> [GOAL OF THE EXERCISE] Only a number is wanted here: how many lines in the entries below contain the word "distplot".

> [SOURCE INFORMATION]
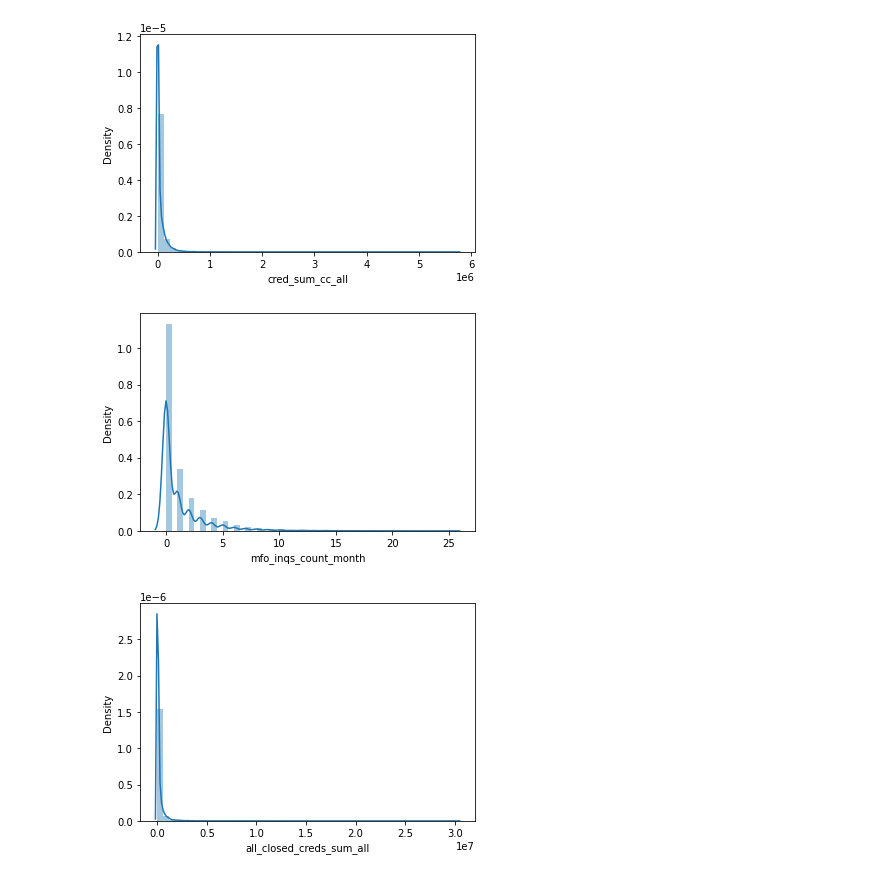
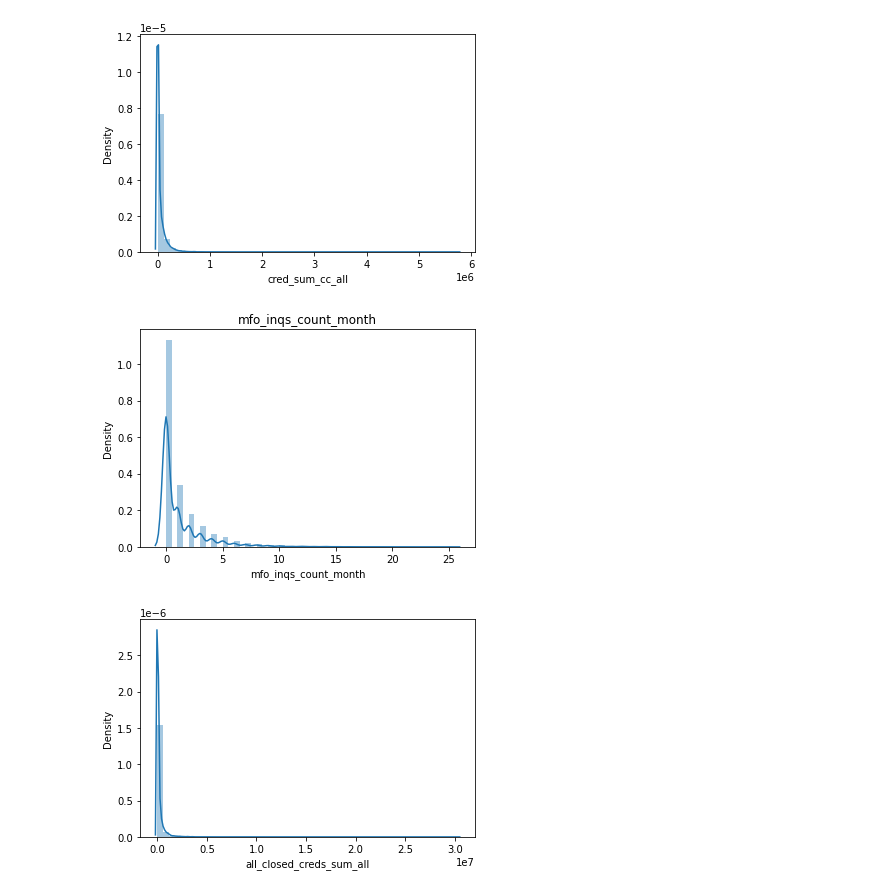
Before and after one commit to PatrykStronski/Devim_test, a Jupyter notebook: distribution_all.ipynb, the cells around one changed output. Cells and saved outputs as stored; diff of their text form; code cells hidden in the pictures.

```diff
--- a/distribution_all.ipynb
+++ b/distribution_all.ipynb
@@ -26,9 +26,10 @@ plt.show()
 [figure]
 # %%
 sns.distplot(df['mfo_inqs_count_month'])
+plt.title('mfo_inqs_count_month')
 plt.show()
 # %% [output]
-[figure, old version]
+[figure, new version]
 # %%
 sns.distplot(df['all_closed_creds_sum_all'])
 plt.show()
```
Also changed, not shown: parts of 3 cells of this notebook, 34 other files.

> [TASK OUTPUT] 2